Detected change data:
• • • • •
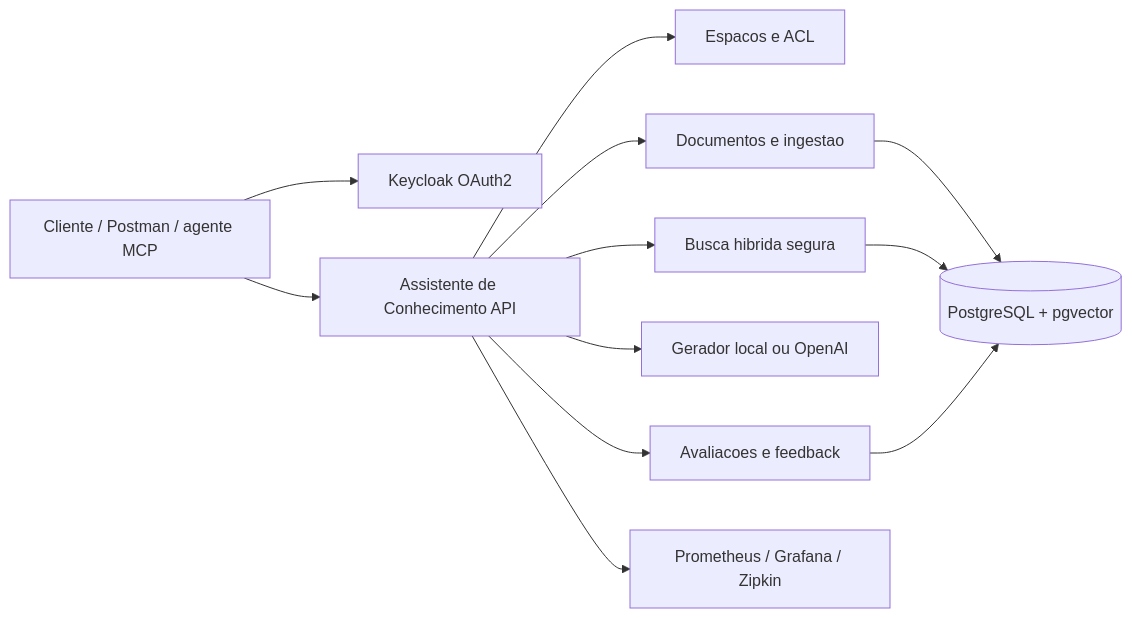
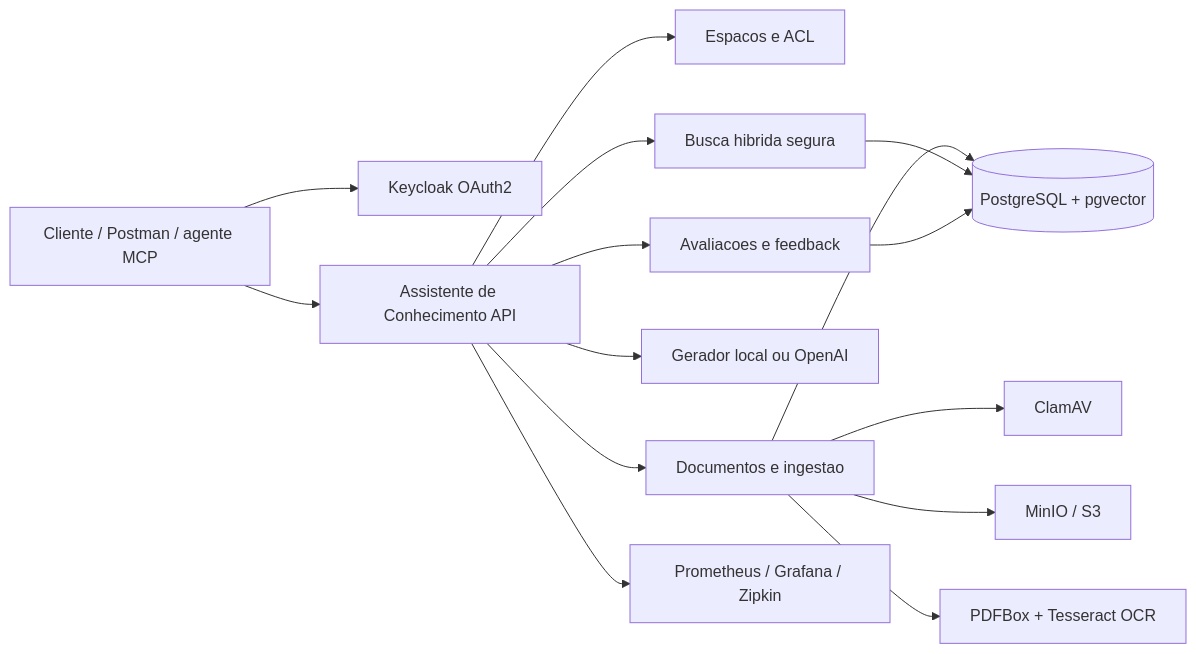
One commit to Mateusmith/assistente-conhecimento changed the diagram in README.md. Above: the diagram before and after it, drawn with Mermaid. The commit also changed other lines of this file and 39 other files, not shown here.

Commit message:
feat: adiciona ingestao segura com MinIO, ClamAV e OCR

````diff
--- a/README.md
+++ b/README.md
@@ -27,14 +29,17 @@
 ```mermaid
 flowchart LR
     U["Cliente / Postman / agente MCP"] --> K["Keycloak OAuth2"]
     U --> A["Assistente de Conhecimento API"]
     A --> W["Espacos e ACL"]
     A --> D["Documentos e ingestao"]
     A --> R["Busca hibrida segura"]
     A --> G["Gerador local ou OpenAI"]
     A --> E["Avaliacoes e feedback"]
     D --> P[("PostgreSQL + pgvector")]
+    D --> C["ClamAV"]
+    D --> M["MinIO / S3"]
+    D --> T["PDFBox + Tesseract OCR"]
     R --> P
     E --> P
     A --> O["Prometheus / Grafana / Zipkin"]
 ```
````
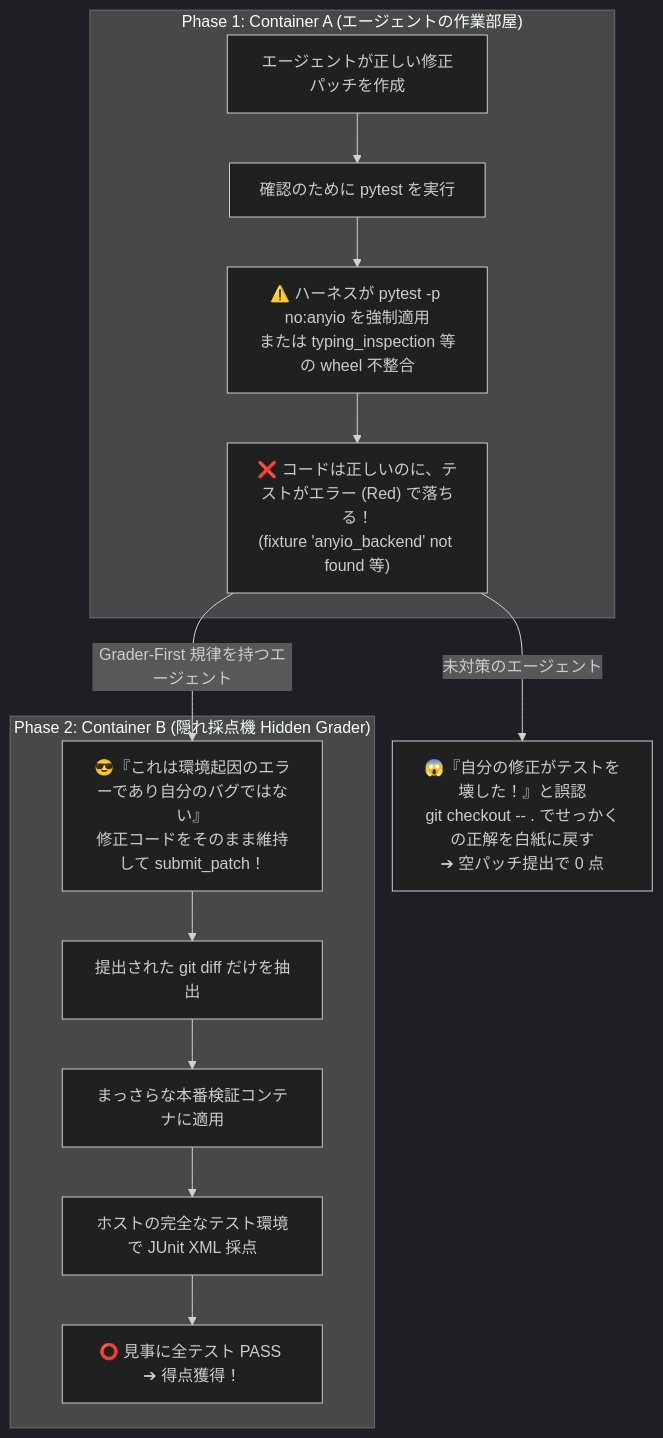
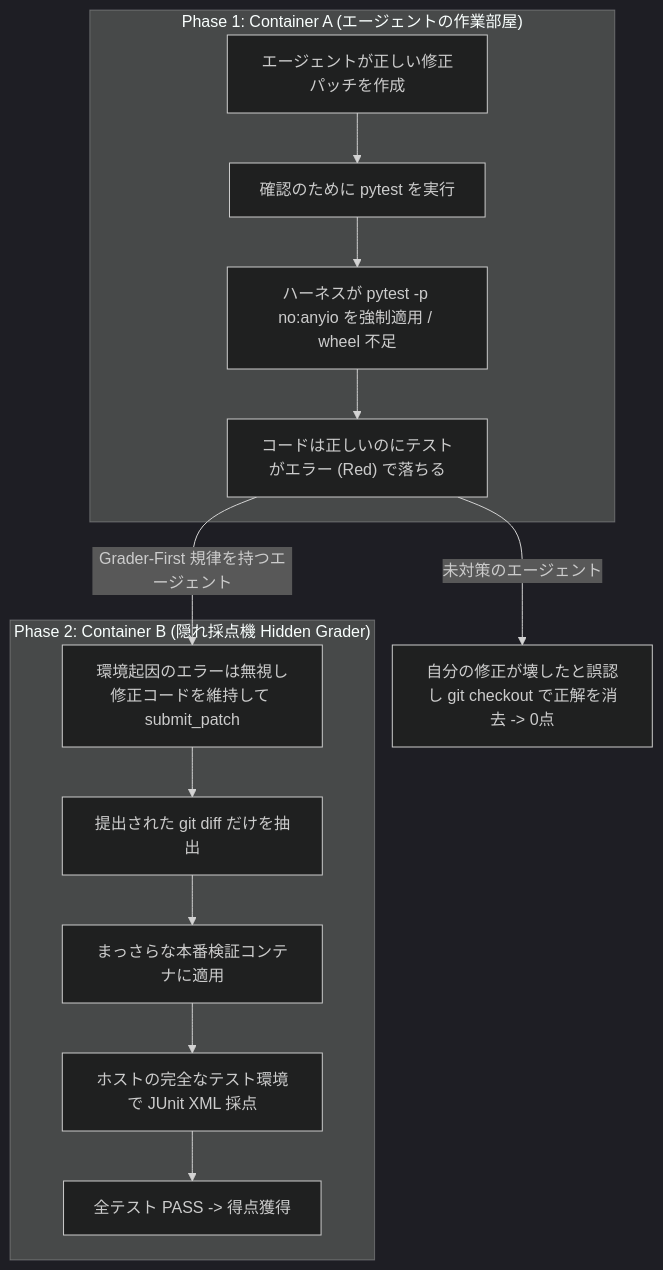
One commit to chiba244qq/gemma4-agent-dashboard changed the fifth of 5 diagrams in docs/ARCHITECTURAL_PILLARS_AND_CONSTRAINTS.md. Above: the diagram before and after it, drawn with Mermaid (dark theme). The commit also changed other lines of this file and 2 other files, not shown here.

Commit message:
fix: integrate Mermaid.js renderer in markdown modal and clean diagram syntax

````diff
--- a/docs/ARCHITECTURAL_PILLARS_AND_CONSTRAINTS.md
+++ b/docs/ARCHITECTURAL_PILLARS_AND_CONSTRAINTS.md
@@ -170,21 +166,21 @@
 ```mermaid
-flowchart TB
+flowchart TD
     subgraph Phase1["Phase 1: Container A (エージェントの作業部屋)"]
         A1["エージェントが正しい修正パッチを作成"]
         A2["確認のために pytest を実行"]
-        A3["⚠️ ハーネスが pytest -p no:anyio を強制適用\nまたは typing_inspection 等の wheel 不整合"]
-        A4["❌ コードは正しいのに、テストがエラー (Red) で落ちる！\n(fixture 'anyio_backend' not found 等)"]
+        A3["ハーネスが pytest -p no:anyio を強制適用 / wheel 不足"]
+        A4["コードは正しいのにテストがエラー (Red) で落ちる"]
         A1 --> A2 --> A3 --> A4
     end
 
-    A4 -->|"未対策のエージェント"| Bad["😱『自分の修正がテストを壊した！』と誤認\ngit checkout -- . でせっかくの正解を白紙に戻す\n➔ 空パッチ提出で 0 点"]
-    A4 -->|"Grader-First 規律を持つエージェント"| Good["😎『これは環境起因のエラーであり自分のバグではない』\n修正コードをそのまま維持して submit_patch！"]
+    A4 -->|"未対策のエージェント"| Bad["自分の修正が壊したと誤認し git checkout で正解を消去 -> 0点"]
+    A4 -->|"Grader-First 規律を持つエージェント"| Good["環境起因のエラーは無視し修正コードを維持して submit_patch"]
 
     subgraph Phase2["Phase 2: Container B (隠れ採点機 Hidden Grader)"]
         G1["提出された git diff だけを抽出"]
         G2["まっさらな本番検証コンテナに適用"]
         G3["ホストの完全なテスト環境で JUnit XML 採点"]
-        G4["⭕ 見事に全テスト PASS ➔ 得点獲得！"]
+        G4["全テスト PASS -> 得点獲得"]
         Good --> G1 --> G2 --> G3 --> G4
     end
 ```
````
• • • • •
* _Instructions to follow_
Write out the entries word for word. Skip the pictures.

* _Solution for this task_
One commit to Mateusmith/assistente-conhecimento changed the diagram in README.md. Above: the diagram before and after it, drawn with Mermaid. The commit also changed other lines of this file and 39 other files, not shown here.

Commit message:
feat: adiciona ingestao segura com MinIO, ClamAV e OCR

````diff
--- a/README.md
+++ b/README.md
@@ -27,14 +29,17 @@
 ```mermaid
 flowchart LR
     U["Cliente / Postman / agente MCP"] --> K["Keycloak OAuth2"]
     U --> A["Assistente de Conhecimento API"]
     A --> W["Espacos e ACL"]
     A --> D["Documentos e ingestao"]
     A --> R["Busca hibrida segura"]
     A --> G["Gerador local ou OpenAI"]
     A --> E["Avaliacoes e feedback"]
     D --> P[("PostgreSQL + pgvector")]
+    D --> C["ClamAV"]
+    D --> M["MinIO / S3"]
+    D --> T["PDFBox + Tesseract OCR"]
     R --> P
     E --> P
     A --> O["Prometheus / Grafana / Zipkin"]
 ```
````
One commit to chiba244qq/gemma4-agent-dashboard changed the fifth of 5 diagrams in docs/ARCHITECTURAL_PILLARS_AND_CONSTRAINTS.md. Above: the diagram before and after it, drawn with Mermaid (dark theme). The commit also changed other lines of this file and 2 other files, not shown here.

Commit message:
fix: integrate Mermaid.js renderer in markdown modal and clean diagram syntax

````diff
--- a/docs/ARCHITECTURAL_PILLARS_AND_CONSTRAINTS.md
+++ b/docs/ARCHITECTURAL_PILLARS_AND_CONSTRAINTS.md
@@ -170,21 +166,21 @@
 ```mermaid
-flowchart TB
+flowchart TD
     subgraph Phase1["Phase 1: Container A (エージェントの作業部屋)"]
         A1["エージェントが正しい修正パッチを作成"]
         A2["確認のために pytest を実行"]
-        A3["⚠️ ハーネスが pytest -p no:anyio を強制適用\nまたは typing_inspection 等の wheel 不整合"]
-        A4["❌ コードは正しいのに、テストがエラー (Red) で落ちる！\n(fixture 'anyio_backend' not found 等)"]
+        A3["ハーネスが pytest -p no:anyio を強制適用 / wheel 不足"]
+        A4["コードは正しいのにテストがエラー (Red) で落ちる"]
         A1 --> A2 --> A3 --> A4
     end
 
-    A4 -->|"未対策のエージェント"| Bad["😱『自分の修正がテストを壊した！』と誤認\ngit checkout -- . でせっかくの正解を白紙に戻す\n➔ 空パッチ提出で 0 点"]
-    A4 -->|"Grader-First 規律を持つエージェント"| Good["😎『これは環境起因のエラーであり自分のバグではない』\n修正コードをそのまま維持して submit_patch！"]
+    A4 -->|"未対策のエージェント"| Bad["自分の修正が壊したと誤認し git checkout で正解を消去 -> 0点"]
+    A4 -->|"Grader-First 規律を持つエージェント"| Good["環境起因のエラーは無視し修正コードを維持して submit_patch"]
 
     subgraph Phase2["Phase 2: Container B (隠れ採点機 Hidden Grader)"]
         G1["提出された git diff だけを抽出"]
         G2["まっさらな本番検証コンテナに適用"]
         G3["ホストの完全なテスト環境で JUnit XML 採点"]
-        G4["⭕ 見事に全テスト PASS ➔ 得点獲得！"]
+        G4["全テスト PASS -> 得点獲得"]
         Good --> G1 --> G2 --> G3 --> G4
     end
 ```
````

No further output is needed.